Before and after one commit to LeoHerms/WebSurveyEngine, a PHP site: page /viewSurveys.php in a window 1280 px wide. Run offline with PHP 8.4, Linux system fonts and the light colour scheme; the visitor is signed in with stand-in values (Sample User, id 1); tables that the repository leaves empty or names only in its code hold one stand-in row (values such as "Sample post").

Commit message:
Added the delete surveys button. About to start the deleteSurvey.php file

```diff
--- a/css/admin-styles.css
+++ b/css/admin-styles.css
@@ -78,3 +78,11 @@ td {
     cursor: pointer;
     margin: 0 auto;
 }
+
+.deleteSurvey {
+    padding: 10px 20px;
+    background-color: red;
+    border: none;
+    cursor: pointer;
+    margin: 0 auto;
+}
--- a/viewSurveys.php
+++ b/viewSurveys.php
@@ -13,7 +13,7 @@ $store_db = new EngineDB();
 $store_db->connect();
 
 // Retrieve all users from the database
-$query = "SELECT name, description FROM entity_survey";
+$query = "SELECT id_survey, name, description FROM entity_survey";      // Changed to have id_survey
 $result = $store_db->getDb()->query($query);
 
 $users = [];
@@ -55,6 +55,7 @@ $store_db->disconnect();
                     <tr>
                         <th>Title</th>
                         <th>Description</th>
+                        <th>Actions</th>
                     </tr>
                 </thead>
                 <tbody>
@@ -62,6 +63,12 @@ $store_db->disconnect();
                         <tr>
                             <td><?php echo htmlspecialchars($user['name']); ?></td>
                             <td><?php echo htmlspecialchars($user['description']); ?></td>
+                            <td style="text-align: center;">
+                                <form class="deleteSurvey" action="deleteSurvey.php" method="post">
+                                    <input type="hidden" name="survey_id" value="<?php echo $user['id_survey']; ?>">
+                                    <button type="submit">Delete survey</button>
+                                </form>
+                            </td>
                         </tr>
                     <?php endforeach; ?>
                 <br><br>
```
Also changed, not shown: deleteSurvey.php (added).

--------------------------------

- **Activity**
A complete, exact copy of the material above is the expected answer.

- **Task answer**
Before and after one commit to LeoHerms/WebSurveyEngine, a PHP site: page /viewSurveys.php in a window 1280 px wide. Run offline with PHP 8.4, Linux system fonts and the light colour scheme; the visitor is signed in with stand-in values (Sample User, id 1); tables that the repository leaves empty or names only in its code hold one stand-in row (values such as "Sample post").

Commit message:
Added the delete surveys button. About to start the deleteSurvey.php file

```diff
--- a/css/admin-styles.css
+++ b/css/admin-styles.css
@@ -78,3 +78,11 @@ td {
     cursor: pointer;
     margin: 0 auto;
 }
+
+.deleteSurvey {
+    padding: 10px 20px;
+    background-color: red;
+    border: none;
+    cursor: pointer;
+    margin: 0 auto;
+}
--- a/viewSurveys.php
+++ b/viewSurveys.php
@@ -13,7 +13,7 @@ $store_db = new EngineDB();
 $store_db->connect();
 
 // Retrieve all users from the database
-$query = "SELECT name, description FROM entity_survey";
+$query = "SELECT id_survey, name, description FROM entity_survey";      // Changed to have id_survey
 $result = $store_db->getDb()->query($query);
 
 $users = [];
@@ -55,6 +55,7 @@ $store_db->disconnect();
                     <tr>
                         <th>Title</th>
                         <th>Description</th>
+                        <th>Actions</th>
                     </tr>
                 </thead>
                 <tbody>
@@ -62,6 +63,12 @@ $store_db->disconnect();
                         <tr>
                             <td><?php echo htmlspecialchars($user['name']); ?></td>
                             <td><?php echo htmlspecialchars($user['description']); ?></td>
+                            <td style="text-align: center;">
+                                <form class="deleteSurvey" action="deleteSurvey.php" method="post">
+                                    <input type="hidden" name="survey_id" value="<?php echo $user['id_survey']; ?>">
+                                    <button type="submit">Delete survey</button>
+                                </form>
+                            </td>
                         </tr>
                     <?php endforeach; ?>
                 <br><br>
```
Also changed, not shown: deleteSurvey.php (added).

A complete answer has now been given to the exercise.